## The task
Copy out the entries exactly. Print them in full.

Modification records
──────

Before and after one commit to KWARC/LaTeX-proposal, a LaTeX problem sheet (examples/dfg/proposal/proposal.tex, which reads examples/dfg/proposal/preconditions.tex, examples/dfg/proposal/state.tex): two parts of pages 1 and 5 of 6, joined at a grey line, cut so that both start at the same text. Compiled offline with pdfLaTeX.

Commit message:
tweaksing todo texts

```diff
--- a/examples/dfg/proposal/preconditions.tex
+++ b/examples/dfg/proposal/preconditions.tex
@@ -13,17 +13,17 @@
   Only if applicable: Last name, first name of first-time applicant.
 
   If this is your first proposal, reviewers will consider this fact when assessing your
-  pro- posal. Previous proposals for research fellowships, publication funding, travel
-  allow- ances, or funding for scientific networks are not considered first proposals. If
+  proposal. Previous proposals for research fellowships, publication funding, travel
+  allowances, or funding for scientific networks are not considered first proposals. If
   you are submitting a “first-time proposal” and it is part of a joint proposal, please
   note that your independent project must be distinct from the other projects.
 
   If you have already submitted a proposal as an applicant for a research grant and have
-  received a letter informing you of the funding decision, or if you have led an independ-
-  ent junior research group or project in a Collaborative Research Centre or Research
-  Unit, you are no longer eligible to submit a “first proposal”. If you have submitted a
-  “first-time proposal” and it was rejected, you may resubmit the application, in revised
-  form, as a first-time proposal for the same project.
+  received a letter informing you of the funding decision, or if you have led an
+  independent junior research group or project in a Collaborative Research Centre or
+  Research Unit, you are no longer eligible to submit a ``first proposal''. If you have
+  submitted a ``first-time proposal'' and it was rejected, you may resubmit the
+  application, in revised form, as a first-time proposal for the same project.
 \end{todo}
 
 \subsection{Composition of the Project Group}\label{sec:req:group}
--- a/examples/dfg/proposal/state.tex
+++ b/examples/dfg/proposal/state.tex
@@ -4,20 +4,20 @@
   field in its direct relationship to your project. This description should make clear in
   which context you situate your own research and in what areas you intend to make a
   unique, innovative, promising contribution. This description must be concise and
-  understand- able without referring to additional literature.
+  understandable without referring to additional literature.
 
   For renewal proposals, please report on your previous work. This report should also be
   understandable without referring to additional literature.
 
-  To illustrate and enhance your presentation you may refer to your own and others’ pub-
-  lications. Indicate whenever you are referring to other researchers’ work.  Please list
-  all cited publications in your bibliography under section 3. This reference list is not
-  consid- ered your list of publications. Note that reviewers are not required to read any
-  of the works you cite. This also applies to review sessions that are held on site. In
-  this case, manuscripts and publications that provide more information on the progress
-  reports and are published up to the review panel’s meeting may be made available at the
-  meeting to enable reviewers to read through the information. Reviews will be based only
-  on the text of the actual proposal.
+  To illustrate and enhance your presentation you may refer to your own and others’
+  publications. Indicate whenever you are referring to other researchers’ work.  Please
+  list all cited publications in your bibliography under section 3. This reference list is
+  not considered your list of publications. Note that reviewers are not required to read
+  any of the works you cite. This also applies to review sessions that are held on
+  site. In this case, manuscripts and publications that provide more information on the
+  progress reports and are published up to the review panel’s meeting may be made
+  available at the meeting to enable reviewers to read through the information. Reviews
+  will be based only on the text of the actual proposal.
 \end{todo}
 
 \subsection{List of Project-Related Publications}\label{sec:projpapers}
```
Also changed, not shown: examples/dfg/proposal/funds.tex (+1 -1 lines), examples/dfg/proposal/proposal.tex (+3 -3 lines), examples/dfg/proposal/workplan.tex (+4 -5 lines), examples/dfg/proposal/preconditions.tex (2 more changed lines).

──────

## Exercise response
Before and after one commit to KWARC/LaTeX-proposal, a LaTeX problem sheet (examples/dfg/proposal/proposal.tex, which reads examples/dfg/proposal/preconditions.tex, examples/dfg/proposal/state.tex): two parts of pages 1 and 5 of 6, joined at a grey line, cut so that both start at the same text. Compiled offline with pdfLaTeX.

Commit message:
tweaksing todo texts

```diff
--- a/examples/dfg/proposal/preconditions.tex
+++ b/examples/dfg/proposal/preconditions.tex
@@ -13,17 +13,17 @@
   Only if applicable: Last name, first name of first-time applicant.
 
   If this is your first proposal, reviewers will consider this fact when assessing your
-  pro- posal. Previous proposals for research fellowships, publication funding, travel
-  allow- ances, or funding for scientific networks are not considered first proposals. If
+  proposal. Previous proposals for research fellowships, publication funding, travel
+  allowances, or funding for scientific networks are not considered first proposals. If
   you are submitting a “first-time proposal” and it is part of a joint proposal, please
   note that your independent project must be distinct from the other projects.
 
   If you have already submitted a proposal as an applicant for a research grant and have
-  received a letter informing you of the funding decision, or if you have led an independ-
-  ent junior research group or project in a Collaborative Research Centre or Research
-  Unit, you are no longer eligible to submit a “first proposal”. If you have submitted a
-  “first-time proposal” and it was rejected, you may resubmit the application, in revised
-  form, as a first-time proposal for the same project.
+  received a letter informing you of the funding decision, or if you have led an
+  independent junior research group or project in a Collaborative Research Centre or
+  Research Unit, you are no longer eligible to submit a ``first proposal''. If you have
+  submitted a ``first-time proposal'' and it was rejected, you may resubmit the
+  application, in revised form, as a first-time proposal for the same project.
 \end{todo}
 
 \subsection{Composition of the Project Group}\label{sec:req:group}
--- a/examples/dfg/proposal/state.tex
+++ b/examples/dfg/proposal/state.tex
@@ -4,20 +4,20 @@
   field in its direct relationship to your project. This description should make clear in
   which context you situate your own research and in what areas you intend to make a
   unique, innovative, promising contribution. This description must be concise and
-  understand- able without referring to additional literature.
+  understandable without referring to additional literature.
 
   For renewal proposals, please report on your previous work. This report should also be
   understandable without referring to additional literature.
 
-  To illustrate and enhance your presentation you may refer to your own and others’ pub-
-  lications. Indicate whenever you are referring to other researchers’ work.  Please list
-  all cited publications in your bibliography under section 3. This reference list is not
-  consid- ered your list of publications. Note that reviewers are not required to read any
-  of the works you cite. This also applies to review sessions that are held on site. In
-  this case, manuscripts and publications that provide more information on the progress
-  reports and are published up to the review panel’s meeting may be made available at the
-  meeting to enable reviewers to read through the information. Reviews will be based only
-  on the text of the actual proposal.
+  To illustrate and enhance your presentation you may refer to your own and others’
+  publications. Indicate whenever you are referring to other researchers’ work.  Please
+  list all cited publications in your bibliography under section 3. This reference list is
+  not considered your list of publications. Note that reviewers are not required to read
+  any of the works you cite. This also applies to review sessions that are held on
+  site. In this case, manuscripts and publications that provide more information on the
+  progress reports and are published up to the review panel’s meeting may be made
+  available at the meeting to enable reviewers to read through the information. Reviews
+  will be based only on the text of the actual proposal.
 \end{todo}
 
 \subsection{List of Project-Related Publications}\label{sec:projpapers}
```
Also changed, not shown: examples/dfg/proposal/funds.tex (+1 -1 lines), examples/dfg/proposal/proposal.tex (+3 -3 lines), examples/dfg/proposal/workplan.tex (+4 -5 lines), examples/dfg/proposal/preconditions.tex (2 more changed lines).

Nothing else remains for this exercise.